“The Dutch were expanding their colonial enterprise in the 17th century and led me to think about the major sugar producing plantation in the Dutch colonies at that time, which was Suriname. I saw a map from 1667 and there were Scots names on 
the plantation.
“There were two names that look like Dutch versions of Highland names – Magalfin and Macferson.”


(Map courtesy of the John Carter Brown Library at Brown University)

Mr Worthington’s research led him to Henry MacIntosh, who came from Borlum, on the shores of Loch Ness and was one of the biggest sugar planters from the Highlands.

He said: “In 1674 he acquired a plantation with a man called William Pringle in Dutch Suriname.

“They had 30 slaves, but within 10 years the number of slaves had gone up to 73. "They were mostly African but a small number were indigenous.”

Mr WorthingtonDavid wanted to find out how common sugar was in the Highlands at this time and says its use was more widespread than he had anticipated.

He said: “I found that a lot of sugar was coming into the highlands at this time.
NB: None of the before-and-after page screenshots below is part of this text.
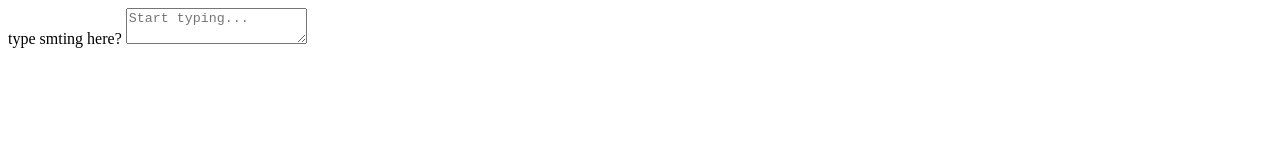
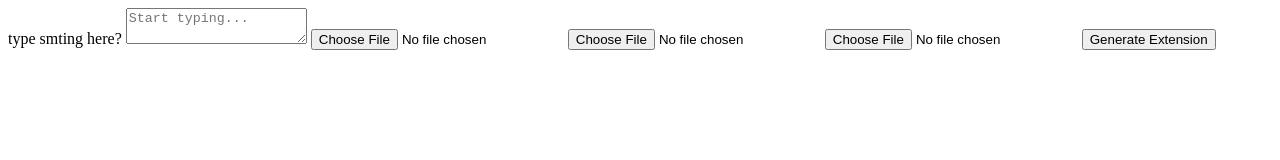
Before and after one commit to AlexJoBobby770/Playground, a website: page index.html in a window 1280 px wide. Drawn offline with Linux system fonts and the light colour scheme.

```diff
--- a/index.html
+++ b/index.html
@@ -7,6 +7,11 @@
 <body>
     <label for="typingBox">type smting here?</label>
      <textarea id="typingBox" placeholder="Start typing..."></textarea>
+     <input type="file" id="slowSound" accept="audio/*" />
+    <input type="file" id="mediumSound" accept="audio/*" />
+    <input type="file" id="fastSound" accept="audio/*" />
+    <button onclick="generateExtension()">Generate Extension</button>
+
     <script src="script.js"></script>
 </body>
 </html>
--- /dev/null
+++ b/package.json
@@ -0,0 +1,5 @@
+{
+  "dependencies": {
+    "jszip": "^3.10.1"
+  }
+}
```
Also changed, not shown: 1 other file.
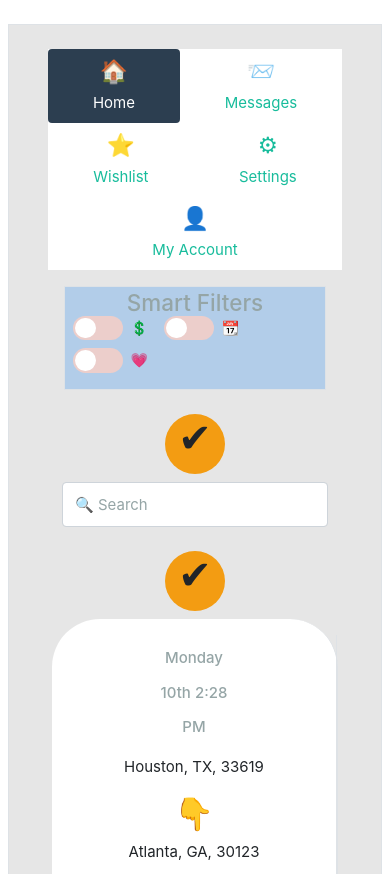
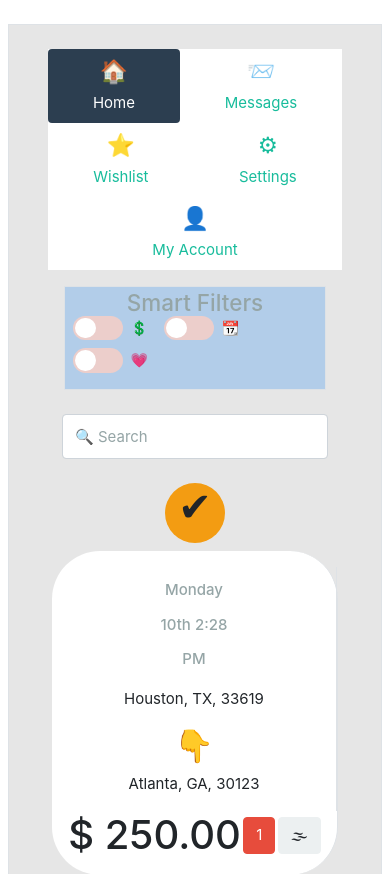
Before and after one commit to BrianBernal/mockup, a React (Create React App) app: page / in a window 390 px wide. Shown: the top 874 px of the page. Built offline with nearby package versions, Linux system fonts and the light colour scheme.

Commit message:
Otro arreglo pendejo. Solo arregle el chulito del buscar. Ahora si vamos por los routes jajajajaj

```diff
--- a/src/App.js
+++ b/src/App.js
@@ -15,8 +15,8 @@ function App() {
 				<div className="col-md-10">
 					<Header></Header>
 					<FiltrosSmall></FiltrosSmall>
-					<Buscar></Buscar>
 					<main className="my-2">
+						<Buscar></Buscar>
 						<DescripcionRuta></DescripcionRuta>
 						<DescripcionRuta></DescripcionRuta>
 						<DescripcionRuta></DescripcionRuta>
--- a/src/components/Buscar.js
+++ b/src/components/Buscar.js
@@ -3,7 +3,7 @@ import Chulito from './Chulito';
 
 const Buscar = () => (
     <div className="row my-4">
-        <Chulito></Chulito>
+        <Chulito clases="d-none d-lg-block"></Chulito>
         <div className="col-md-10 d-flex justify-content-center justify-content-md-end align-items-center">
             <form>
                 <input type="text" placeholder="🔍 Search" id="searchSending" className="form-control" />
--- a/src/components/Chulito.js
+++ b/src/components/Chulito.js
@@ -2,10 +2,15 @@ import React from 'react';
 
 import Emoji from './Emoji';
 
-const Chulito = () => (
-    <div className="col-lg-2 d-flex justify-content-center align-items-center image-fluid">
-        <p className="bg-warning rounded-circle sizeChulito text-center h2"><Emoji label="bien" symbol="✔"></Emoji></p>
-    </div>
-);
+const Chulito = props => {
+    let clase = "bg-warning rounded-circle sizeChulito text-center h2";
+    clase = props.clases ? `${props.clases} ${clase}` : clase;
+
+    return (
+        <div className="col-lg-2 d-flex justify-content-center align-items-center image-fluid">
+            <p className={clase}><Emoji label="bien" symbol="✔"></Emoji></p>
+        </div>
+    );
+}
 
 export default Chulito;
```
In the lowlands it was sent to sugar refineries, there were three on the Clyde and one in Leith.

“In the highlands it was just being taken direct from the Netherlands.

“It was certainly coming into places like Glasgow and Leith in large quantities too.

“We often think of the diet as being very basic in the highlands and that was probably the case but there are even references to sugar in the Western Isles at this time.

"Tea was becoming very fashionable and putting sugar in your tea was something that was marketed.

“It was a prized commodity and there was a lot of crime around it.

“There was a case of a guy being put to death in Inverness for stealing sugar. They were importing these liquorice products and sugar candy and bizarrely named confections.”

After the Treaty of Union, Scotland began to import its sugar from the British Empire., from areas including Barbados and the West Indies.

“Sugar has seeped across the whole of Northern Europe by 1700, it’s a part of peoples’ diet and that’s quite sinister in a way. You couldn’t describe it as addictive but it’s very hard to stop once you start.”

Mr Worthington said he hopes to travel to Suriname to fill in the gaps of his research – crucially, the voices of the workers who were exploited to satisfy the palates of sweet-toothed Scots.

He said: “One of the things that disturbs me about doing this is that I don’t have the perspective of the slaves.

“I have not been to Suriname but I really want to and it’s terrible that we don’t have the perspective of those people who were exploited by these individuals.

"People in Scotland were complicit in this. They weren’t forced into it and they weren’t just victims of the Empire.”